Apple changed how two-factor authentication SMS codes look for better security


Iphone 12 Pro Max Blue Hero

Source: Bryan M. Wolfe / iMore

Apple has made a change to the way two-factor authentication SMS messages look in an attempt to help boost security.

Apple’s change essentially means that any time it sends you a new SMS as a form of two-factor authentication the message will only be provided for autofill on Apple services and websites thanks to the addition of a new piece of text. As reported by Macworld, the move was first proposed more than a year ago — in August 2020, to be exact.

The new messages will include more text than usual — and have already been rolling out for the last few weeks, too.

  • A standard human-readable message, including the code, followed by a new line.
  • The scoped domain as @domain.tld.
  • The code repeated again as #123456.
  • If the site uses an embedded HTML element, called an iframe, the source of the iframe is listed after %, such as %ecommerce.example. (The original spec specifies @; Apple appears to be using % for its texts.)

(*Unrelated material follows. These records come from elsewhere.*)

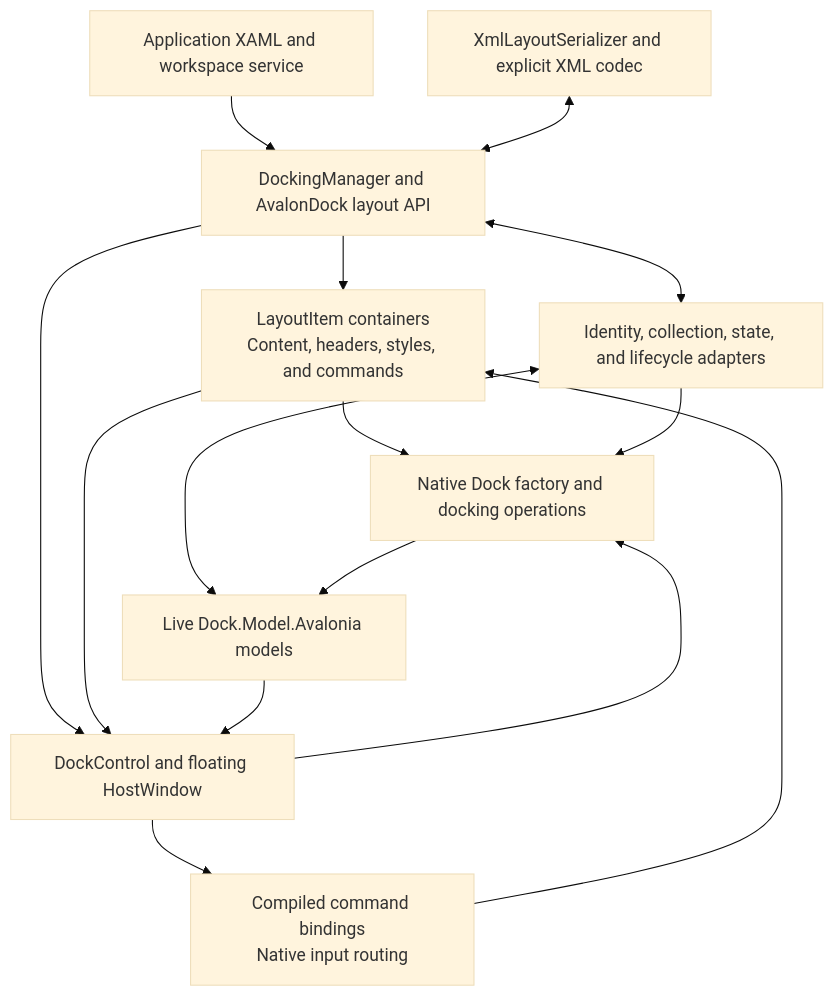
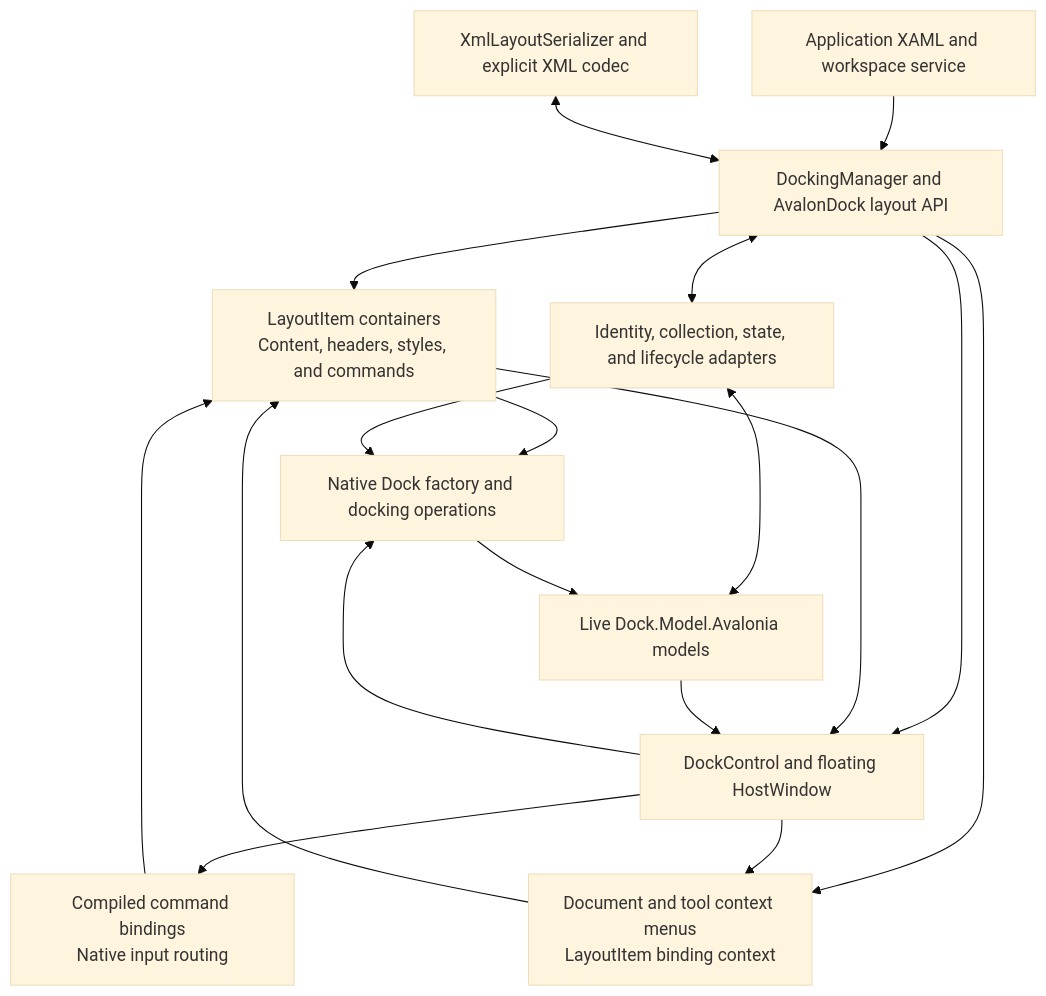
Before and after one commit to wieslawsoltes/Dock: the diagram in src/Dock.Avalonia.AvalonDock/AVALONDOCK.md, drawn with Mermaid (base theme). The commit also changed other lines of this file and 19 other files, not shown here.

Commit message:
Support manager-owned AvalonDock context menus

````diff
--- a/src/Dock.Avalonia.AvalonDock/AVALONDOCK.md
+++ b/src/Dock.Avalonia.AvalonDock/AVALONDOCK.md
@@ -177,26 +200,30 @@
 ```mermaid
 flowchart TB
     App["Application XAML and workspace service"]
     Api["DockingManager and AvalonDock layout API"]
     Items["LayoutItem containers<br/>Content, headers, styles, and commands"]
     Commands["Compiled command bindings<br/>Native input routing"]
+    Menus["Document and tool context menus<br/>LayoutItem binding context"]
     Bridge["Identity, collection, state, and lifecycle adapters"]
     Models["Live Dock.Model.Avalonia models"]
     Factory["Native Dock factory and docking operations"]
     View["DockControl and floating HostWindow"]
     Xml["XmlLayoutSerializer and explicit XML codec"]
     App --> Api
     Api --> Items
     Items --> Factory
     Api <--> Bridge
     Bridge <--> Models
     Bridge --> Factory
     Factory --> Models
     Api --> View
     Items --> View
     View --> Commands
     Commands --> Items
+    Api --> Menus
+    View --> Menus
+    Menus --> Items
     Models --> View
     View --> Factory
     Xml <--> Api
 ```
````
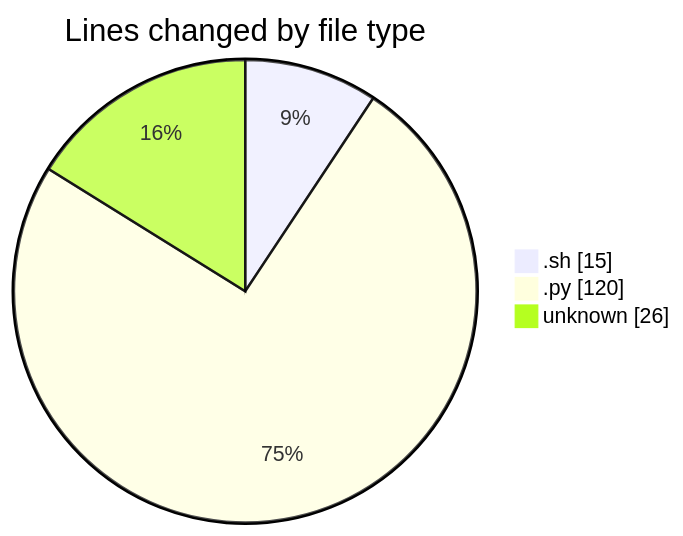
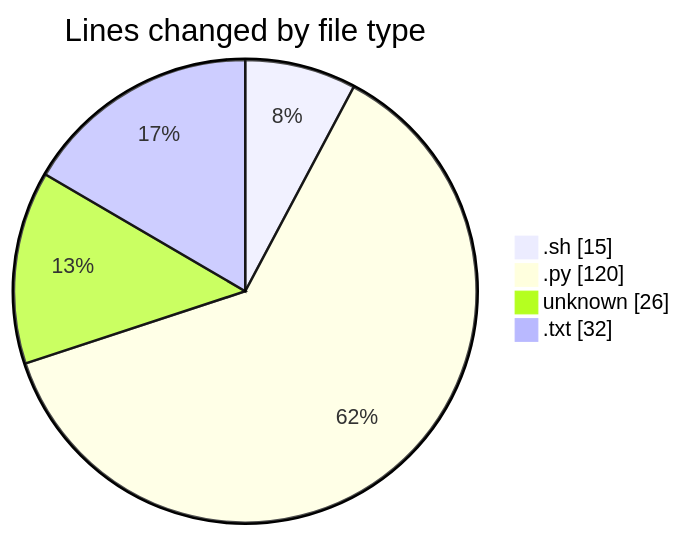
Before and after one commit to momahboobian/code-tracking: the first of 2 diagrams in 2025-01-25/samplepdf/README.md, drawn with Mermaid. The commit also changed other lines of this file and 1 other file, not shown here.

````diff
--- a/2025-01-25/samplepdf/README.md
+++ b/2025-01-25/samplepdf/README.md
@@ -25,7 +26,8 @@
 ```mermaid
 pie showData
 title Lines changed by file type
 ".sh" : 15
 ".py" : 120
 "unknown" : 26
+".txt" : 32
 ```
````
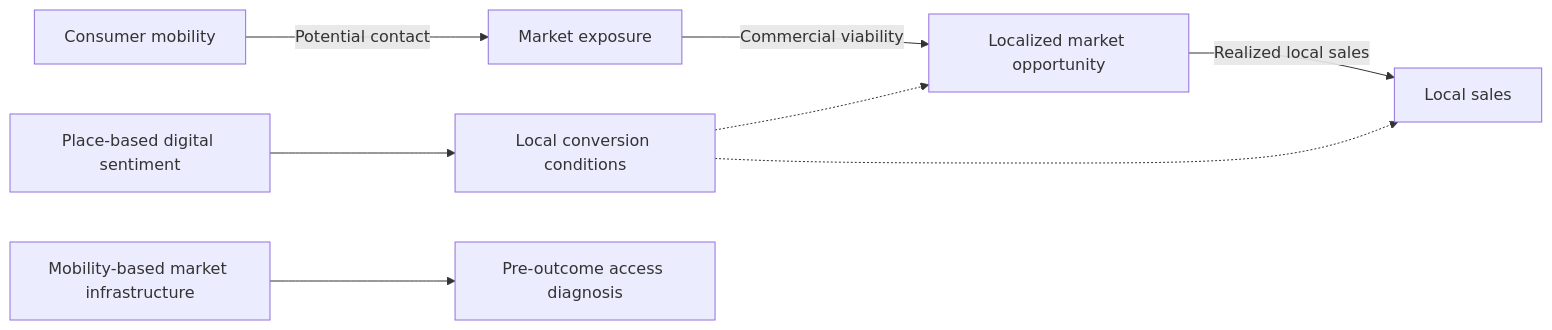
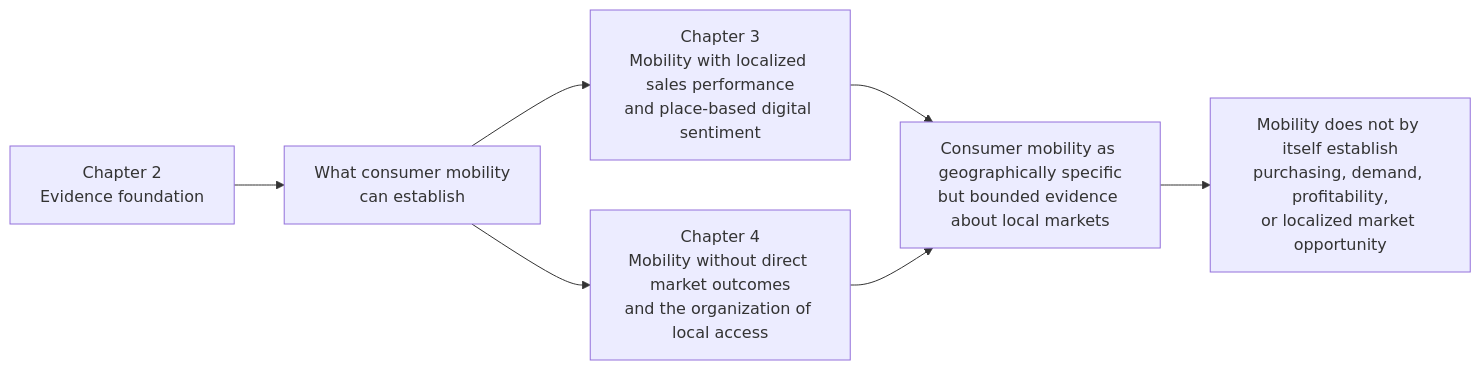
One commit to RPAlbuquerque/consumer-mobility-dissertation changed the diagram in README.md. Above: the diagram before and after it, drawn with Mermaid. The commit also changed other lines of this file, not shown here.

````diff
--- a/README.md
+++ b/README.md
@@ -17,10 +17,9 @@
 ```mermaid
 flowchart LR
-    A["Consumer mobility"] -->|"Potential contact"| B["Market exposure"]
-    B -->|"Commercial viability"| C["Localized market opportunity"]
-    C -->|"Realized local sales"| D["Local sales"]
-    E["Local conversion conditions"] -.-> C
-    E -.-> D
-    F["Place-based digital sentiment"] --> E
-    G["Mobility-based market infrastructure"] --> H["Pre-outcome access diagnosis"]
+    A["Chapter 2<br/>Evidence foundation"] --> B["What consumer mobility<br/>can establish"]
+    B --> C["Chapter 3<br/>Mobility with localized sales performance<br/>and place-based digital sentiment"]
+    B --> D["Chapter 4<br/>Mobility without direct market outcomes<br/>and the organization of local access"]
+    C --> E["Consumer mobility as geographically specific<br/>but bounded evidence about local markets"]
+    D --> E
+    E --> F["Mobility does not by itself establish<br/>purchasing, demand, profitability,<br/>or localized market opportunity"]
 ```
````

This whole system works in a similar way to how password managers and iCloud Keychain will only present a password on a specified website or in an associated app. This means that fake websites can’t use autofill to accept a two-factor authentication code because iOS, iPadOS, and macOS will spot that the domains don’t match.

iOS, iPadOS, and macOS offer to fill in the code most recently arrived via SMS to the Messages app in any properly formatted field—including a phishing site’s verification-code field. That makes it too easy on the scammers.

However, if the text message is scoped as Apple suggested, operating systems starting with iOS 15, iPadOS 15, and macOS 11 Big Sur will only offer to autofill on sites that match the domain name. The security isn’t perfect, but it’s a simple update to beef up defensive actions.

You still need to keep an eye on where you are clicking and what passwords you are entering, but this SMS change should at least help matters.

You can read more about how this all works in the original Macworld article, too.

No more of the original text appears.